### What you are asked to do
Among these entries, how many lines have the string "扫描发分收款码" in them? Only the number is needed.
......
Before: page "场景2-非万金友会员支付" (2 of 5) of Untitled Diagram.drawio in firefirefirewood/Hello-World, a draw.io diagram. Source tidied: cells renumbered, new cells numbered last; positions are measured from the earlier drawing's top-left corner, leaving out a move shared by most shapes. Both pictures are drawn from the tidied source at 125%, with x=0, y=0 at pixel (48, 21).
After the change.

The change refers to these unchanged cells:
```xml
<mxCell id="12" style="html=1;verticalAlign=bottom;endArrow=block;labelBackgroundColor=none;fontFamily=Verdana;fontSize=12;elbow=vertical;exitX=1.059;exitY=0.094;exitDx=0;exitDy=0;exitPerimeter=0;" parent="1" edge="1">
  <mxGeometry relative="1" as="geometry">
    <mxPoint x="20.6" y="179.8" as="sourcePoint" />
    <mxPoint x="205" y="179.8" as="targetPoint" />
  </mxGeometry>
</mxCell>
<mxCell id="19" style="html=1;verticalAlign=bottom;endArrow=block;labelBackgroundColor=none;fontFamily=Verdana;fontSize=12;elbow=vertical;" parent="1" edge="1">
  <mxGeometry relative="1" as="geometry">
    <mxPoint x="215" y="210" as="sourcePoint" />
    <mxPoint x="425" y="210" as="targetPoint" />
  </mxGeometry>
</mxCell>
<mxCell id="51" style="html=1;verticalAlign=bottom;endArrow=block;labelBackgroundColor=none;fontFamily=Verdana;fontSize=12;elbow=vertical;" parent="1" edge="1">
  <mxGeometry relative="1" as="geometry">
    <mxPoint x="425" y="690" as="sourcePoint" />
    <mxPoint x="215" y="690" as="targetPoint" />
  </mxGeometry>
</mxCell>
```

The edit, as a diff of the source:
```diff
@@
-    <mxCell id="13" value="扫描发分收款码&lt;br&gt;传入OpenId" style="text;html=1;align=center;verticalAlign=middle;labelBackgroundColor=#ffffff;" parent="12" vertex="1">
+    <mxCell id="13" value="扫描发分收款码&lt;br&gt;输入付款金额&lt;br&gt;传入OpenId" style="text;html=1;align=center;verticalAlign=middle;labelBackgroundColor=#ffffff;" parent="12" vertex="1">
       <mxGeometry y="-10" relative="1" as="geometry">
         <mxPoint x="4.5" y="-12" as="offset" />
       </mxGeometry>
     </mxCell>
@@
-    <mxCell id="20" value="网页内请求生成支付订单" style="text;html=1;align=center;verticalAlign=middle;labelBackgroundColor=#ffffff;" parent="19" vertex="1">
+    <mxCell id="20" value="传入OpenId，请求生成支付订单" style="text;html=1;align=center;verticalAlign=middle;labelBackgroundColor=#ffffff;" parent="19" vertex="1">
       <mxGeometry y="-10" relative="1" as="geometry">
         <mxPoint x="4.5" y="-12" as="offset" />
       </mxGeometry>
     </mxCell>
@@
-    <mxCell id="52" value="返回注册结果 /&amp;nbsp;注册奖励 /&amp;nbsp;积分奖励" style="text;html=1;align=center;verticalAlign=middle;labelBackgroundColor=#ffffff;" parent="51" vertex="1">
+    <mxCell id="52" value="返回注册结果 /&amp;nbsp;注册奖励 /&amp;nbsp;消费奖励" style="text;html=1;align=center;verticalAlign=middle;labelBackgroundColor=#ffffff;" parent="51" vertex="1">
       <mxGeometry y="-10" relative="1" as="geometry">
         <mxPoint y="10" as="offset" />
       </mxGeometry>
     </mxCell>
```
......
### Result
2